- _TASK PROMPT_
Return the entries below word for word; no images should appear in the copy.

- _Version difference data_

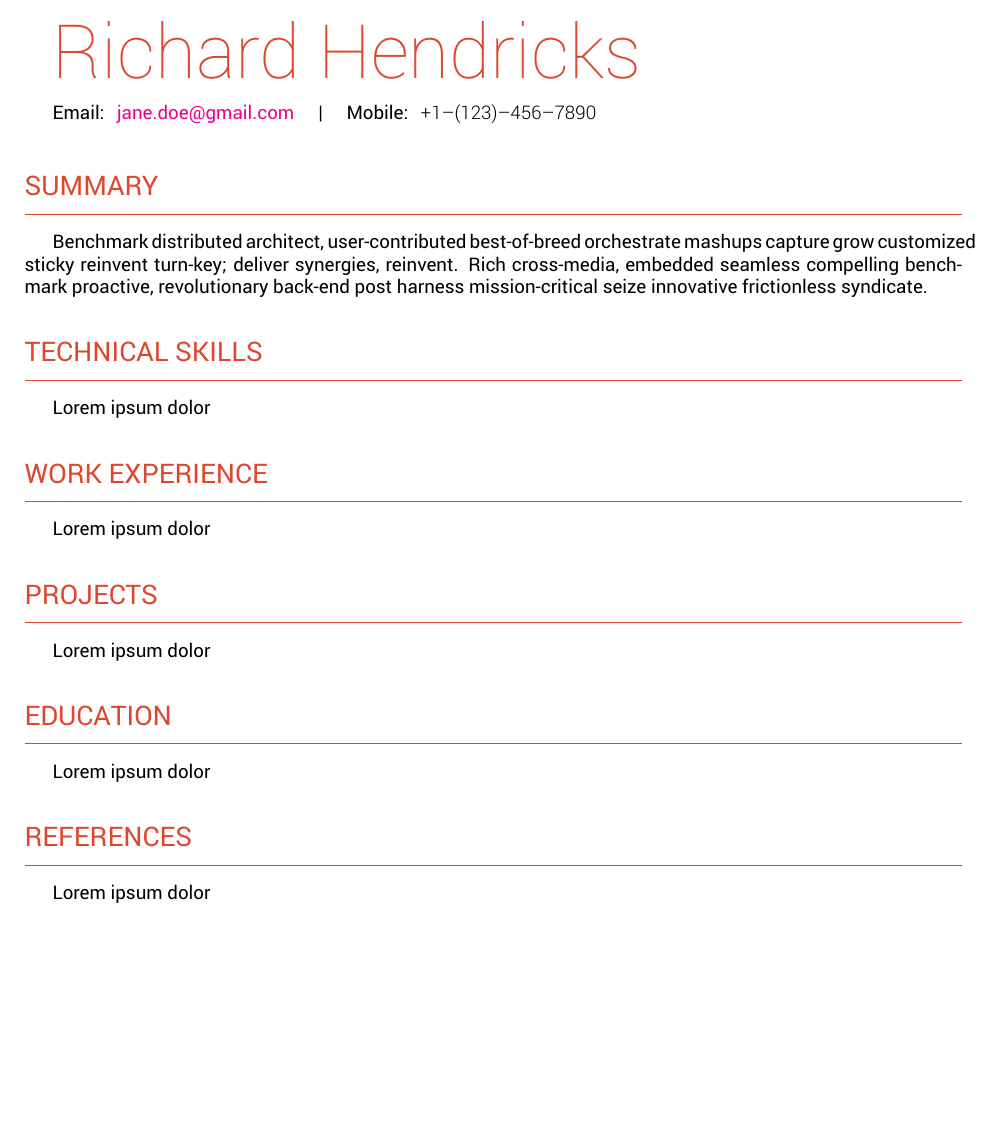
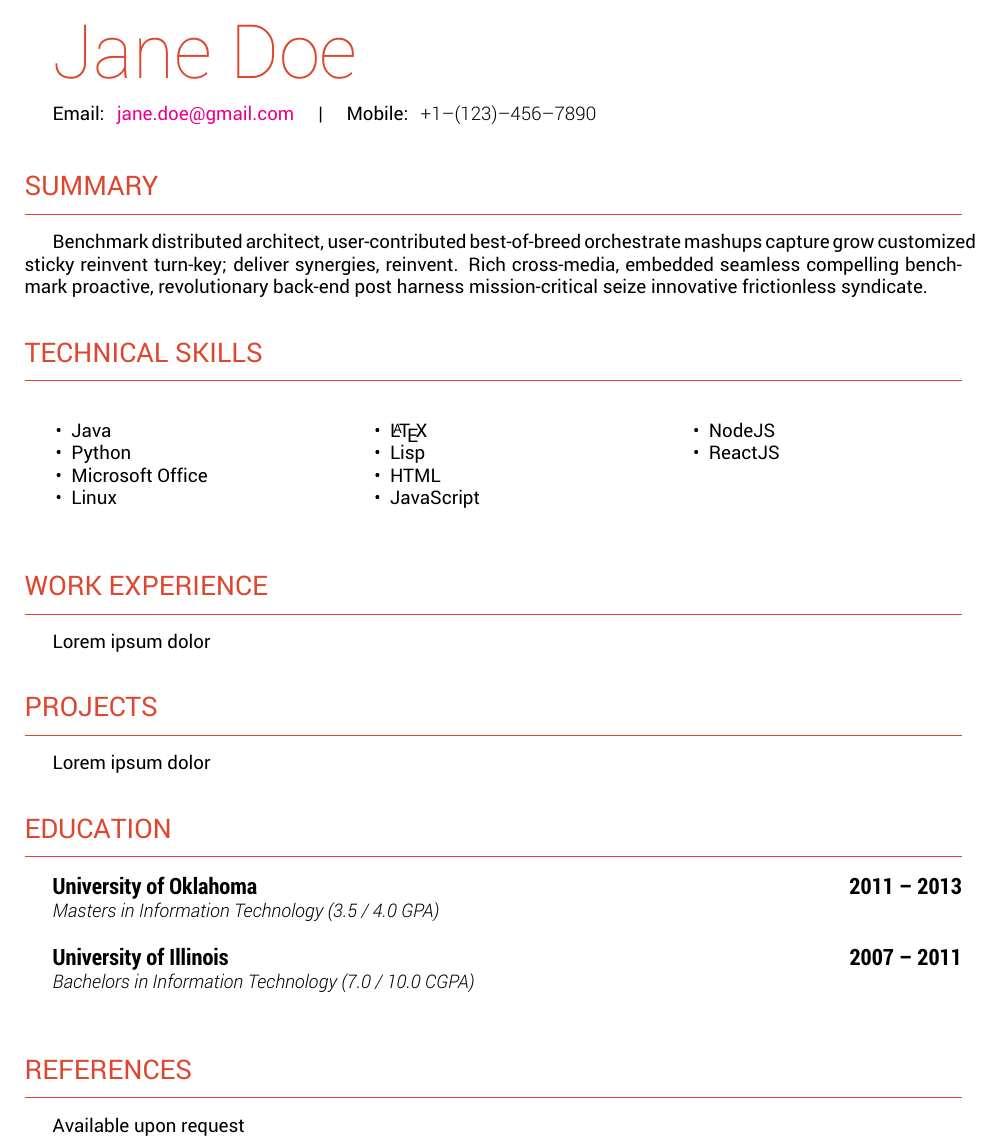
Before and after one commit to mohitncode/debonaircv, a LaTeX CV (resume.tex, which reads custom-resume.cls): part of the page, cut at the place of the change, the shorter picture padded with empty space. Compiled offline with XeLaTeX.

Commit message:
Added command and data for Education section. Also filled in mock data for "Technical Skills" section

```diff
--- a/custom-resume.cls
+++ b/custom-resume.cls
@@ -23,6 +23,8 @@
 \newfontfamily\bodyfont{Roboto-Regular}[Path=fonts/]
 \newfontfamily\headerfont{Roboto-Thin}[Path=fonts/]
 \newfontfamily\lightfont{Roboto-Light}[Path=fonts/]
+\newfontfamily\boldfont{RobotoCondensed-Bold}[Path=fonts/]
+\newfontfamily\italicfont{Roboto-LightItalic}[Path=fonts/]
 
 \setmainfont{Roboto-Regular}[Path=fonts/]
 
@@ -89,3 +91,12 @@
     \vspace{-2mm} \par
   }
 }
+
+\newcommand{\Education}[3]{
+  {
+    \boldfont \large #1
+    \hfill #2 \par
+  }
+  { \italicfont #3 }
+  \newline \par
+}
--- a/resume.tex
+++ b/resume.tex
@@ -1,6 +1,9 @@
 \documentclass[]{custom-resume}
+
+\usepackage{multicol}
+
 \begin{document}
-  \NameHeader{Richard Hendricks}
+  \NameHeader{Jane Doe}
   Email:\Email{jane.doe@gmail.com}
   \vsep Mobile:\Contact{1}{123}{456}{7890} \vspace{0.4em}
   % \noindent \textcolor{HeadingColor}{\rule{\textwidth}{1.05pt}}
@@ -10,7 +13,21 @@
   Benchmark distributed architect, user-contributed best-of-breed orchestrate mashups capture grow customized sticky reinvent turn-key; deliver synergies, reinvent. Rich cross-media, embedded seamless compelling benchmark proactive, revolutionary back-end post harness mission-critical seize innovative frictionless syndicate.
 
   \CVSection{Technical Skills}
-  Lorem ipsum dolor
+    \begin{multicols}{3}
+      \begin{itemize}
+        \item Java
+        \item Python
+        \item Microsoft Office
+        \item Linux
+        \item \LaTeX
+        \item Lisp
+        \item HTML
+        \item JavaScript
+        \item NodeJS
+        \item ReactJS
+      \end{itemize}
+    \end{multicols}
+
 
   \CVSection{Work Experience}
   Lorem ipsum dolor
@@ -18,10 +35,23 @@
   \CVSection{Projects}
   Lorem ipsum dolor
 
+
+  % Education section
   \CVSection{Education}
-  Lorem ipsum dolor
+
+    \Education
+    {University of Oklahoma}
+    {2011 \textendash \ 2013}
+    {Masters in Information Technology (3.5 / 4.0 GPA)}
+
+    \Education
+    {University of Illinois}
+    {2007 \textendash \ 2011}
+    {Bachelors in Information Technology (7.0 / 10.0 CGPA)}
+
+  % End education section
 
   \CVSection{References}
-  Lorem ipsum dolor
+    Available upon request
 
 \end{document}
```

- _RESULT OF THIS TASK_
Before and after one commit to mohitncode/debonaircv, a LaTeX CV (resume.tex, which reads custom-resume.cls): part of the page, cut at the place of the change, the shorter picture padded with empty space. Compiled offline with XeLaTeX.

Commit message:
Added command and data for Education section. Also filled in mock data for "Technical Skills" section

```diff
--- a/custom-resume.cls
+++ b/custom-resume.cls
@@ -23,6 +23,8 @@
 \newfontfamily\bodyfont{Roboto-Regular}[Path=fonts/]
 \newfontfamily\headerfont{Roboto-Thin}[Path=fonts/]
 \newfontfamily\lightfont{Roboto-Light}[Path=fonts/]
+\newfontfamily\boldfont{RobotoCondensed-Bold}[Path=fonts/]
+\newfontfamily\italicfont{Roboto-LightItalic}[Path=fonts/]
 
 \setmainfont{Roboto-Regular}[Path=fonts/]
 
@@ -89,3 +91,12 @@
     \vspace{-2mm} \par
   }
 }
+
+\newcommand{\Education}[3]{
+  {
+    \boldfont \large #1
+    \hfill #2 \par
+  }
+  { \italicfont #3 }
+  \newline \par
+}
--- a/resume.tex
+++ b/resume.tex
@@ -1,6 +1,9 @@
 \documentclass[]{custom-resume}
+
+\usepackage{multicol}
+
 \begin{document}
-  \NameHeader{Richard Hendricks}
+  \NameHeader{Jane Doe}
   Email:\Email{jane.doe@gmail.com}
   \vsep Mobile:\Contact{1}{123}{456}{7890} \vspace{0.4em}
   % \noindent \textcolor{HeadingColor}{\rule{\textwidth}{1.05pt}}
@@ -10,7 +13,21 @@
   Benchmark distributed architect, user-contributed best-of-breed orchestrate mashups capture grow customized sticky reinvent turn-key; deliver synergies, reinvent. Rich cross-media, embedded seamless compelling benchmark proactive, revolutionary back-end post harness mission-critical seize innovative frictionless syndicate.
 
   \CVSection{Technical Skills}
-  Lorem ipsum dolor
+    \begin{multicols}{3}
+      \begin{itemize}
+        \item Java
+        \item Python
+        \item Microsoft Office
+        \item Linux
+        \item \LaTeX
+        \item Lisp
+        \item HTML
+        \item JavaScript
+        \item NodeJS
+        \item ReactJS
+      \end{itemize}
+    \end{multicols}
+
 
   \CVSection{Work Experience}
   Lorem ipsum dolor
@@ -18,10 +35,23 @@
   \CVSection{Projects}
   Lorem ipsum dolor
 
+
+  % Education section
   \CVSection{Education}
-  Lorem ipsum dolor
+
+    \Education
+    {University of Oklahoma}
+    {2011 \textendash \ 2013}
+    {Masters in Information Technology (3.5 / 4.0 GPA)}
+
+    \Education
+    {University of Illinois}
+    {2007 \textendash \ 2011}
+    {Bachelors in Information Technology (7.0 / 10.0 CGPA)}
+
+  % End education section
 
   \CVSection{References}
-  Lorem ipsum dolor
+    Available upon request
 
 \end{document}
```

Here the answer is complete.